▸ **The task**
The task calls for each record to be given again unchanged, minus any pictures.
Excerpted data START
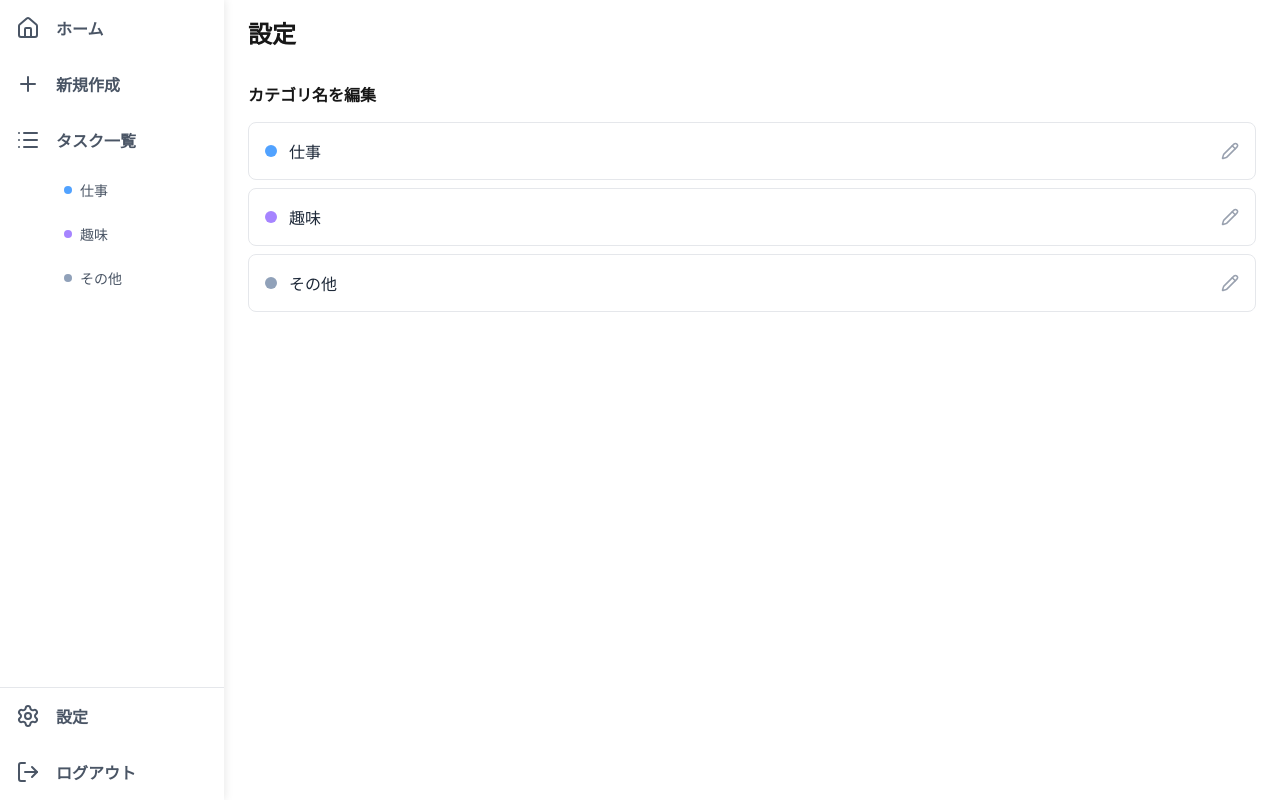
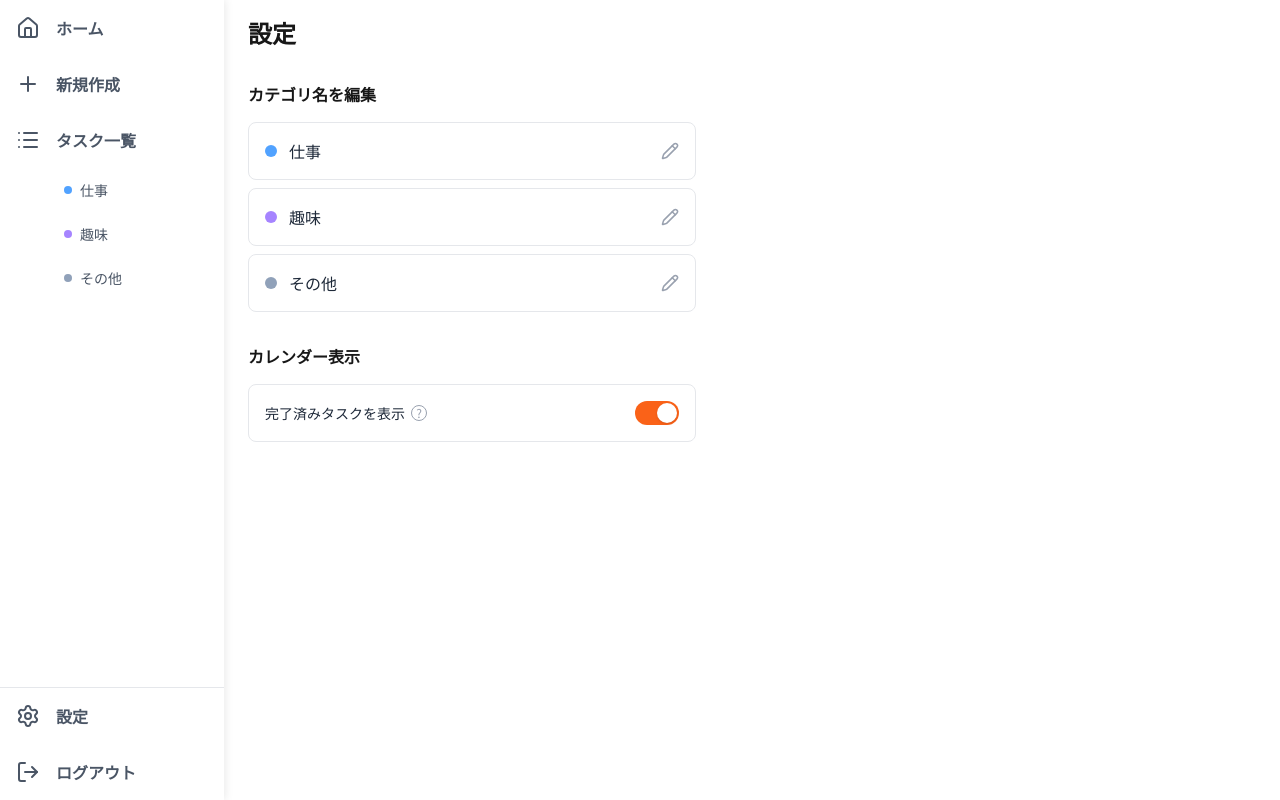
Before and after one commit to RyoAiba/task-board, a Next.js app: page /settings in a window 1280 px wide. Built offline with nearby package versions, Linux system fonts and the light colour scheme.

Commit message:
設定画面の改善（カテゴリバリデーション・トグル・ツールチップ）

```diff
--- a/app/settings/page.tsx
+++ b/app/settings/page.tsx
@@ -2,56 +2,84 @@
 
 import { useState } from "react"
 import { useCategories } from "../../hooks/useCategories"
-import { Pencil, Check, X } from "lucide-react"
+import { useSettings } from "../../hooks/useSettings"
+import { Pencil } from "lucide-react"
 import { CATEGORY_DOT_CLASSES } from "../../types"
+
+const CATEGORY_NAME_MAX = 10
 
 export default function SettingsPage() {
   const { categories, updateCategory } = useCategories()
+  const { settings, updateSetting } = useSettings()
   const [editingId, setEditingId] = useState<string | null>(null)
   const [editingName, setEditingName] = useState("")
+  const [editingError, setEditingError] = useState("")
+  const [tooltipOpen, setTooltipOpen] = useState(false)
 
   const startEdit = (id: string, name: string) => {
     setEditingId(id)
     setEditingName(name)
+    setEditingError("")
   }
 
   const cancelEdit = () => {
     setEditingId(null)
     setEditingName("")
+    setEditingError("")
   }
 
   const saveEdit = () => {
-    if (!editingId || !editingName.trim()) return
+    if (!editingId) return
+    if (!editingName.trim()) {
+      setEditingError("カテゴリ名を入力してください")
+      return
+    }
     updateCategory(editingId, editingName.trim())
     setEditingId(null)
     setEditingName("")
+    setEditingError("")
   }
 
   return (
     <div>
       <h1 className="text-page-title mb-8">設定</h1>
 
-      <section>
+      {/* カテゴリ名を編集 */}
+      <section className="mb-8">
         <h2 className="text-section-title mb-4">カテゴリ名を編集</h2>
-        <div className="space-y-2">
+        <div className="space-y-2 sm:max-w-md">
           {categories.map(cat => (
-            <div key={cat.id} className="flex items-center gap-3 p-4 bg-white border border-gray-200 rounded-lg">
+            <div key={cat.id} className="flex items-center gap-3 p-4 bg-white border border-gray-200 rounded-lg sm:max-w-md">
               {editingId === cat.id ? (
                 <>
                   <div className={`w-3 h-3 rounded-full flex-shrink-0 ${CATEGORY_DOT_CLASSES[cat.color]}`} />
+                  <div className="flex-1">
+                    <div className="flex items-center gap-2">
                       <input
                         type="text"
                         value={editingName}
-                    onChange={e => setEditingName(e.target.value)}
+                        onChange={e => {
+                          setEditingName(e.target.value)
+                          setEditingError("")
+                        }}
                         onKeyDown={e => e.key === "Enter" && saveEdit()}
-                    className="flex-1 px-3 py-1 border border-gray-300 rounded-lg focus:outline-none focus:ring-2 focus:ring-primary"
+                        maxLength={CATEGORY_NAME_MAX}
+                        className="w-full sm:w-48 px-3 py-1 border border-gray-300 rounded-lg focus:outline-none focus:ring-2 focus:ring-primary text-sm"
                         autoFocus
                       />
-                  <button onClick={saveEdit} className="text-primary hover:opacity-70 transition-opacity">
-                    <Check size={18} />
+                      <span className={`text-xs whitespace-nowrap ${editingName.length >= CATEGORY_NAME_MAX ? "text-red-500" : "text-gray-400"}`}>
+                        {editingName.length} / {CATEGORY_NAME_MAX}
+                      </span>
+                    </div>
+                    {editingError && (
+                      <p className="text-red-500 text-xs mt-1">{editingError}</p>
+                    )}
+                  </div>
+                  <button onClick={saveEdit} className="text-sm font-semibold text-primary hover:opacity-70 transition-opacity whitespace-nowrap">
+                    保存
                   </button>
-                  <button onClick={cancelEdit} className="text-gray-400 hover:opacity-70 transition-opacity">
-                    <X size={18} />
+                  <button onClick={cancelEdit} className="text-sm font-semibold text-gray-400 hover:opacity-70 transition-opacity whitespace-nowrap">
+                    キャンセル
                   </button>
                 </>
               ) : (
@@ -67,6 +95,43 @@ export default function SettingsPage() {
           ))}
         </div>
       </section>
+
+      {/* カレンダー表示設定 */}
+      <section>
+        <h2 className="text-section-title mb-4">カレンダー表示</h2>
+        <div className="bg-white border border-gray-200 rounded-lg p-4 sm:max-w-md">
+          <div className="flex items-center justify-between">
+            <div className="flex items-center gap-1.5">
+              <p className="text-sm font-medium text-gray-800">完了済みタスクを表示</p>
+              <div className="relative group">
+                <button
+                  type="button"
+                  onClick={() => setTooltipOpen(prev => !prev)}
+                  className={`w-4 h-4 rounded-full border text-xs flex items-center justify-center leading-none transition-colors ${tooltipOpen
+                      ? "bg-primary border-primary text-white"
+                      : "border-gray-400 text-gray-400 hover:bg-primary hover:border-primary hover:text-white"
+                    }`}
+                >
+                  ?
+                </button>
+                <div className={`absolute bottom-full left-1/2 -translate-x-1/2 mb-2 w-48 px-3 py-2 bg-gray-800 text-white text-xs rounded-lg whitespace-normal z-10 transition-opacity ${tooltipOpen ? "opacity-100" : "opacity-0 pointer-events-none group-hover:opacity-100 group-hover:pointer-events-auto"
+                  }`}>
+                  オフにすると完了済みタスクをカレンダーに表示しません
+                  <div className="absolute top-full left-1/2 -translate-x-1/2 border-4 border-transparent border-t-gray-800" />
+                </div>
+              </div>
+            </div>
+            <button
+              onClick={() => updateSetting("showCompletedInCalendar", !settings.showCompletedInCalendar)}
+              className={`relative w-11 h-6 rounded-full transition-colors flex-shrink-0 ${settings.showCompletedInCalendar ? "bg-primary" : "bg-gray-200"
+                }`}
+            >
+              <span className={`absolute top-0.5 left-0.5 w-5 h-5 bg-white rounded-full shadow transition-transform ${settings.showCompletedInCalendar ? "translate-x-5" : "translate-x-0"
+                }`} />
+            </button>
+          </div>
+        </div>
+      </section>
     </div>
   )
 }
--- /dev/null
+++ b/hooks/useSettings.ts
@@ -0,0 +1,41 @@
+import { useState, useEffect, useRef } from "react"
+
+const STORAGE_KEY = "task-board-settings"
+
+type Settings = {
+  showCompletedInCalendar: boolean
+}
+
+const DEFAULT_SETTINGS: Settings = {
+  showCompletedInCalendar: true,
+}
+
+export function useSettings() {
+  const [settings, setSettings] = useState<Settings>(DEFAULT_SETTINGS)
+  const isInitialized = useRef(false)
+
+  useEffect(() => {
+    const stored = localStorage.getItem(STORAGE_KEY)
+    if (stored) {
+      try {
+        setSettings({ ...DEFAULT_SETTINGS, ...JSON.parse(stored) })
+      } catch {
+        setSettings(DEFAULT_SETTINGS)
+      }
+    }
+  }, [])
+
+  useEffect(() => {
+    if (!isInitialized.current) {
+      isInitialized.current = true
+      return
+    }
+    localStorage.setItem(STORAGE_KEY, JSON.stringify(settings))
+  }, [settings])
+
+  const updateSetting = <K extends keyof Settings>(key: K, value: Settings[K]) => {
+    setSettings(prev => ({ ...prev, [key]: value }))
+  }
+
+  return { settings, updateSetting }
+}
```
Lines whose indentation alone changed are shown as unchanged.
Excerpted data END
▸ **Exercise output**
Before and after one commit to RyoAiba/task-board, a Next.js app: page /settings in a window 1280 px wide. Built offline with nearby package versions, Linux system fonts and the light colour scheme.

Commit message:
設定画面の改善（カテゴリバリデーション・トグル・ツールチップ）

```diff
--- a/app/settings/page.tsx
+++ b/app/settings/page.tsx
@@ -2,56 +2,84 @@
 
 import { useState } from "react"
 import { useCategories } from "../../hooks/useCategories"
-import { Pencil, Check, X } from "lucide-react"
+import { useSettings } from "../../hooks/useSettings"
+import { Pencil } from "lucide-react"
 import { CATEGORY_DOT_CLASSES } from "../../types"
+
+const CATEGORY_NAME_MAX = 10
 
 export default function SettingsPage() {
   const { categories, updateCategory } = useCategories()
+  const { settings, updateSetting } = useSettings()
   const [editingId, setEditingId] = useState<string | null>(null)
   const [editingName, setEditingName] = useState("")
+  const [editingError, setEditingError] = useState("")
+  const [tooltipOpen, setTooltipOpen] = useState(false)
 
   const startEdit = (id: string, name: string) => {
     setEditingId(id)
     setEditingName(name)
+    setEditingError("")
   }
 
   const cancelEdit = () => {
     setEditingId(null)
     setEditingName("")
+    setEditingError("")
   }
 
   const saveEdit = () => {
-    if (!editingId || !editingName.trim()) return
+    if (!editingId) return
+    if (!editingName.trim()) {
+      setEditingError("カテゴリ名を入力してください")
+      return
+    }
     updateCategory(editingId, editingName.trim())
     setEditingId(null)
     setEditingName("")
+    setEditingError("")
   }
 
   return (
     <div>
       <h1 className="text-page-title mb-8">設定</h1>
 
-      <section>
+      {/* カテゴリ名を編集 */}
+      <section className="mb-8">
         <h2 className="text-section-title mb-4">カテゴリ名を編集</h2>
-        <div className="space-y-2">
+        <div className="space-y-2 sm:max-w-md">
           {categories.map(cat => (
-            <div key={cat.id} className="flex items-center gap-3 p-4 bg-white border border-gray-200 rounded-lg">
+            <div key={cat.id} className="flex items-center gap-3 p-4 bg-white border border-gray-200 rounded-lg sm:max-w-md">
               {editingId === cat.id ? (
                 <>
                   <div className={`w-3 h-3 rounded-full flex-shrink-0 ${CATEGORY_DOT_CLASSES[cat.color]}`} />
+                  <div className="flex-1">
+                    <div className="flex items-center gap-2">
                       <input
                         type="text"
                         value={editingName}
-                    onChange={e => setEditingName(e.target.value)}
+                        onChange={e => {
+                          setEditingName(e.target.value)
+                          setEditingError("")
+                        }}
                         onKeyDown={e => e.key === "Enter" && saveEdit()}
-                    className="flex-1 px-3 py-1 border border-gray-300 rounded-lg focus:outline-none focus:ring-2 focus:ring-primary"
+                        maxLength={CATEGORY_NAME_MAX}
+                        className="w-full sm:w-48 px-3 py-1 border border-gray-300 rounded-lg focus:outline-none focus:ring-2 focus:ring-primary text-sm"
                         autoFocus
                       />
-                  <button onClick={saveEdit} className="text-primary hover:opacity-70 transition-opacity">
-                    <Check size={18} />
+                      <span className={`text-xs whitespace-nowrap ${editingName.length >= CATEGORY_NAME_MAX ? "text-red-500" : "text-gray-400"}`}>
+                        {editingName.length} / {CATEGORY_NAME_MAX}
+                      </span>
+                    </div>
+                    {editingError && (
+                      <p className="text-red-500 text-xs mt-1">{editingError}</p>
+                    )}
+                  </div>
+                  <button onClick={saveEdit} className="text-sm font-semibold text-primary hover:opacity-70 transition-opacity whitespace-nowrap">
+                    保存
                   </button>
-                  <button onClick={cancelEdit} className="text-gray-400 hover:opacity-70 transition-opacity">
-                    <X size={18} />
+                  <button onClick={cancelEdit} className="text-sm font-semibold text-gray-400 hover:opacity-70 transition-opacity whitespace-nowrap">
+                    キャンセル
                   </button>
                 </>
               ) : (
@@ -67,6 +95,43 @@ export default function SettingsPage() {
           ))}
         </div>
       </section>
+
+      {/* カレンダー表示設定 */}
+      <section>
+        <h2 className="text-section-title mb-4">カレンダー表示</h2>
+        <div className="bg-white border border-gray-200 rounded-lg p-4 sm:max-w-md">
+          <div className="flex items-center justify-between">
+            <div className="flex items-center gap-1.5">
+              <p className="text-sm font-medium text-gray-800">完了済みタスクを表示</p>
+              <div className="relative group">
+                <button
+                  type="button"
+                  onClick={() => setTooltipOpen(prev => !prev)}
+                  className={`w-4 h-4 rounded-full border text-xs flex items-center justify-center leading-none transition-colors ${tooltipOpen
+                      ? "bg-primary border-primary text-white"
+                      : "border-gray-400 text-gray-400 hover:bg-primary hover:border-primary hover:text-white"
+                    }`}
+                >
+                  ?
+                </button>
+                <div className={`absolute bottom-full left-1/2 -translate-x-1/2 mb-2 w-48 px-3 py-2 bg-gray-800 text-white text-xs rounded-lg whitespace-normal z-10 transition-opacity ${tooltipOpen ? "opacity-100" : "opacity-0 pointer-events-none group-hover:opacity-100 group-hover:pointer-events-auto"
+                  }`}>
+                  オフにすると完了済みタスクをカレンダーに表示しません
+                  <div className="absolute top-full left-1/2 -translate-x-1/2 border-4 border-transparent border-t-gray-800" />
+                </div>
+              </div>
+            </div>
+            <button
+              onClick={() => updateSetting("showCompletedInCalendar", !settings.showCompletedInCalendar)}
+              className={`relative w-11 h-6 rounded-full transition-colors flex-shrink-0 ${settings.showCompletedInCalendar ? "bg-primary" : "bg-gray-200"
+                }`}
+            >
+              <span className={`absolute top-0.5 left-0.5 w-5 h-5 bg-white rounded-full shadow transition-transform ${settings.showCompletedInCalendar ? "translate-x-5" : "translate-x-0"
+                }`} />
+            </button>
+          </div>
+        </div>
+      </section>
     </div>
   )
 }
--- /dev/null
+++ b/hooks/useSettings.ts
@@ -0,0 +1,41 @@
+import { useState, useEffect, useRef } from "react"
+
+const STORAGE_KEY = "task-board-settings"
+
+type Settings = {
+  showCompletedInCalendar: boolean
+}
+
+const DEFAULT_SETTINGS: Settings = {
+  showCompletedInCalendar: true,
+}
+
+export function useSettings() {
+  const [settings, setSettings] = useState<Settings>(DEFAULT_SETTINGS)
+  const isInitialized = useRef(false)
+
+  useEffect(() => {
+    const stored = localStorage.getItem(STORAGE_KEY)
+    if (stored) {
+      try {
+        setSettings({ ...DEFAULT_SETTINGS, ...JSON.parse(stored) })
+      } catch {
+        setSettings(DEFAULT_SETTINGS)
+      }
+    }
+  }, [])
+
+  useEffect(() => {
+    if (!isInitialized.current) {
+      isInitialized.current = true
+      return
+    }
+    localStorage.setItem(STORAGE_KEY, JSON.stringify(settings))
+  }, [settings])
+
+  const updateSetting = <K extends keyof Settings>(key: K, value: Settings[K]) => {
+    setSettings(prev => ({ ...prev, [key]: value }))
+  }
+
+  return { settings, updateSetting }
+}
```
Lines whose indentation alone changed are shown as unchanged.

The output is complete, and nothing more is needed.